Australia could be in recession for the first time in 17 years by Christmas, financial services firm Goldman Sachs JBWere says.
September quarter economic indicators point to an ongoing deterioration in growth on the back of a very weak June quarter, Goldman's chief economist Tim Toohey said on Australia's ABC TV last night.
"We think it's quite likely that by the time Christmas rolls around, Australia will be in its first recession since this expansion began 17 years ago," he said.
But with more interest rate cuts on the horizon, any recession was likely to be relatively short by historical standards, he said.
He predicted a further cut in the official cash rate of 1.5 percentage points to 4.5 per cent by March 2009.
Borrowers could see more relief from the US markets allowing Australia banks to pass on most of the predicted rate cut, he said.
"There's a very important development that's occurring in terms of opening up of the commercial paper markets in the US. If those spreads start to come in, we actually do think that the spreads that matter for the banks or the banking system will in time start to come down as well."
The Australian federal government's A$10.4 billion (A$11.82 billion) spending package for pensioners, families and first home buyers - amounting to slightly less than one per cent of GDP - would make an impact from December.
"It starts really en masse on December 8 ... by then we think the economy ought to be slowing quite sharply," Toohey said.

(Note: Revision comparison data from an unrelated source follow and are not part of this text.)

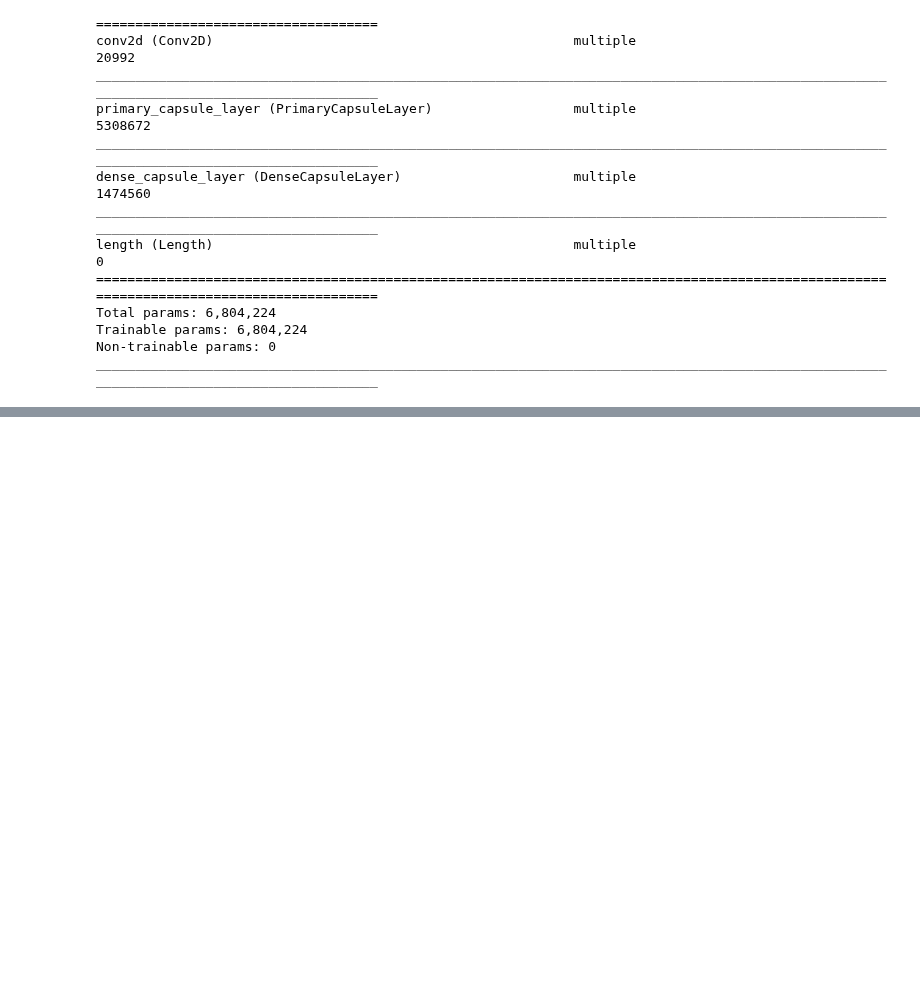
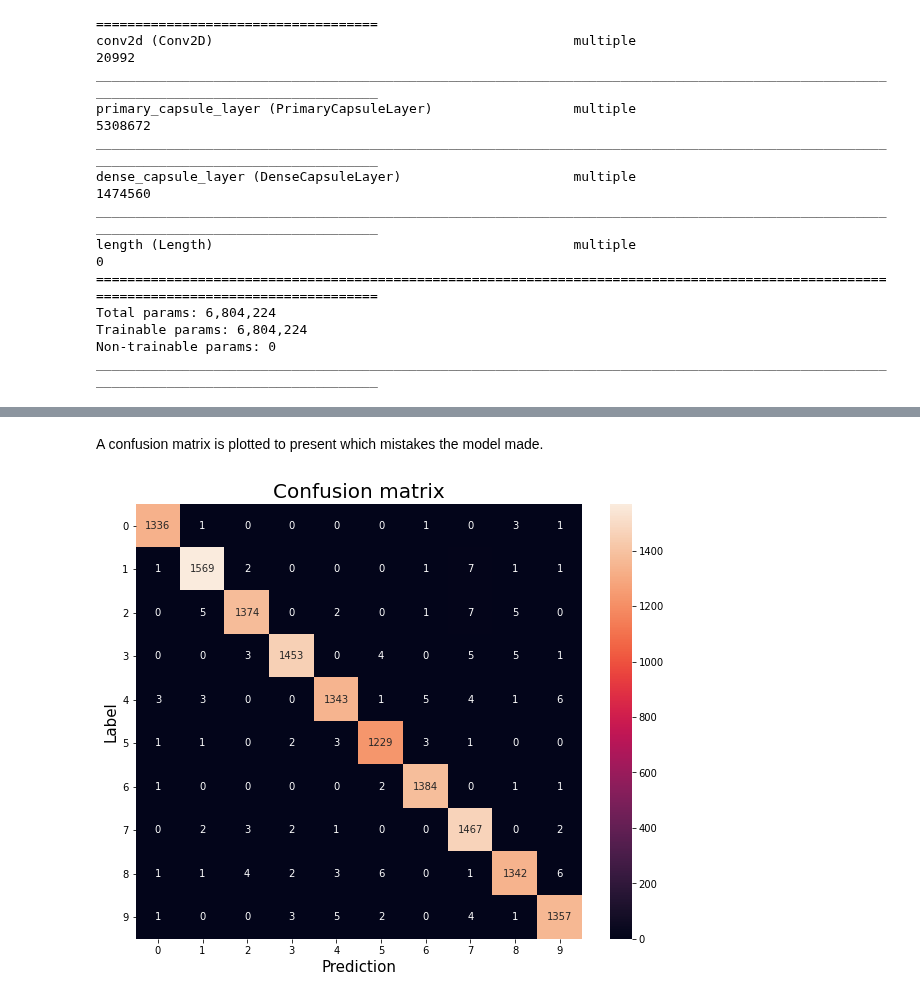
Before and after one commit to metalglove/Fontys-ADS, a Jupyter notebook: Assignments/OP/Open Program.ipynb, the cells around one changed output, grey strips where cells are left out. Cells and saved outputs as stored; diff of their text form; code cells hidden in the pictures; blank space fills up the shorter version.

```diff
--- a/Assignments/OP/Open Program.ipynb
+++ b/Assignments/OP/Open Program.ipynb
@@ -536,0 +581,8 @@ Test accuracy: 0.99%
+# %%
+X = np.zeros((14000, 28, 28, 1))
+y_true = np.zeros((14000, 10))
+i = 0
+for x, y in mnistDataset.actual_test_ds.unbatch().as_numpy_iterator():
+    X[i] = x
+    y_true[i] = y
+    i += 1
@@ -536,0 +591,2 @@ Test accuracy: 0.99%
+# %%
+y_pred = model.predict(X, verbose=1, batch_size=batch_size, steps=mnistDataset.test_size)
@@ -536,0 +595,16 @@ Test accuracy: 0.99%
+# %% [markdown]
+A confusion matrix is plotted to present which mistakes the model made.
+# %%
+from sklearn.metrics import confusion_matrix
+import seaborn as sns
+
+confusion_mtx = confusion_matrix(y_true.argmax(axis=1), y_pred.argmax(axis=1))
+plt.figure(figsize=(10, 8))
+sns.heatmap(confusion_mtx, xticklabels=range(10), yticklabels=range(10), annot=True, fmt='g')
+plt.title("Confusion matrix", fontsize=20)
+plt.xlabel('Prediction', fontsize=15)
+plt.ylabel('Label', fontsize=15)
+plt.yticks(rotation=0)
+plt.show()
+# %% [output]
+[figure, added]
```
Also changed, not shown: parts of 21 cells of this notebook, 2 other files.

Goldman is also tipping business investment to be "slightly negative" during 2009.